I had lost almost everything. But then people started to see my new work. Strangers connected and friends who had once lost hope in me, saw my redemption song. As I doubled-down on my work, people invested in me. Eventually I was asked to make murals for the city. Art allowed me to use my trials and life lessons to personally help others. We change the feeling of our city and it has become my own recovery therapy. Art is my addiction and it has saved my life.
What would surprise people to know about creating a mural?
For every win there are so many more fails. Sketches, submissions, fundraisers, each mural is a different learning experience. Some take a year of planning. Some are thought up in the moment and painted in two hours. There’s no handbook on what needs done because there’s always a new surprising obstacle. We also appreciate the waters, coffees, thank-yous and, even when we don’t turn around, the honks.
I don’t like to share too much until a piece is in progress. (It’s one of those failure lessons learned along the way.) This spring we have about half of the cats donated to the Dayton Cat Mural at Lily‘s Bistro left to paint.
The “Love You” mural survival side is a quarter painted and a quarter funded since it has gotten a little colder. We will be working on that this spring as well. Also, there is the Oregon District memorial mural funded by citizens of Dayton in collaboration with the signage queen, Atalie Gagnet. There will be a Dayton firefighters history piece and a few more in the works I’ll keep hush-hush for now.
I always have new gallery work at Toxic Brew, Butter Café, and Clash Consignment so that people can purchase work to connect with me at home. Decoy Art Center is the studio where I have the pleasure of teaching teen drawing and adult pottery. My artistic background was that of a teacher and gallery artist. So, it’s nice to mix up the ways I can connect with others through artwork.
What does ‘Dayton Strong’ mean to you?
“Our greatest glory is not in never failing, but in rising every time we fall.” -- Confucius

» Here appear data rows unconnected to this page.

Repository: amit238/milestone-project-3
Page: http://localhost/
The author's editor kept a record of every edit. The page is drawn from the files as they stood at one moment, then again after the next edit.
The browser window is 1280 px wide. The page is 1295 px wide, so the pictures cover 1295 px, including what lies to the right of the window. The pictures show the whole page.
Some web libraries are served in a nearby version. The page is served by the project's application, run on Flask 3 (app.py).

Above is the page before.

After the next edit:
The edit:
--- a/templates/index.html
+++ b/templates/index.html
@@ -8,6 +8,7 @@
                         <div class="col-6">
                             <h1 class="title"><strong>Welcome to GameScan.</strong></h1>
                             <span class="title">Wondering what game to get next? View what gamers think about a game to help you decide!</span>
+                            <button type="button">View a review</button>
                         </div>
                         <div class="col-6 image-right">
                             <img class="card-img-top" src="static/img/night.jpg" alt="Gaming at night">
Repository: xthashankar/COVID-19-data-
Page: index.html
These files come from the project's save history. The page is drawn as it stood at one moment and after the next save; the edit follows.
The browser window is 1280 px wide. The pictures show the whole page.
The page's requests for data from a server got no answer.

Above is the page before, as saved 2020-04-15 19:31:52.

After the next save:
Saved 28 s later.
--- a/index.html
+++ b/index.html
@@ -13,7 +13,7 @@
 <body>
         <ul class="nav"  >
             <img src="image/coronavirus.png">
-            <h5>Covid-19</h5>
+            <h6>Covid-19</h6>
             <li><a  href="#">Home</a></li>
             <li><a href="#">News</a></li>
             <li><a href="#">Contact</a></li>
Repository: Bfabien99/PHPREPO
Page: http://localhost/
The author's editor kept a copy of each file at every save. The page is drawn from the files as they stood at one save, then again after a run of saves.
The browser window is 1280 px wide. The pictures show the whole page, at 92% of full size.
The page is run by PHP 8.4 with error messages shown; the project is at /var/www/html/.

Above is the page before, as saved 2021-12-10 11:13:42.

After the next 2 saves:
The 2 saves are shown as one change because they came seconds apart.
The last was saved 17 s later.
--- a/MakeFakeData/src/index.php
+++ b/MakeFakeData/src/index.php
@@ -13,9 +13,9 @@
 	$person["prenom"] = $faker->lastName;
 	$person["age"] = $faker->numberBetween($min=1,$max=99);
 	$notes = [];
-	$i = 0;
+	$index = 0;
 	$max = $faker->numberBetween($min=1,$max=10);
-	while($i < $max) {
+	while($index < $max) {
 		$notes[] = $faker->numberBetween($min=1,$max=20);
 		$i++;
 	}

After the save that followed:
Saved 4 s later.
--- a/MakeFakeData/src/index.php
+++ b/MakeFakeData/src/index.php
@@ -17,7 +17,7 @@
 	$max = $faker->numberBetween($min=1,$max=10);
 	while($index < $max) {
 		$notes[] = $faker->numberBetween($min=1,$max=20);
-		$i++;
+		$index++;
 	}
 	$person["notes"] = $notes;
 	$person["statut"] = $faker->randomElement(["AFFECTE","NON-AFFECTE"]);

When we rise, we find a way to grow others with us. We did not become the city of inventors by also being an example of endless perfection without trials. We are dreamers, and through struggle and love, we will create the reality we wish to see.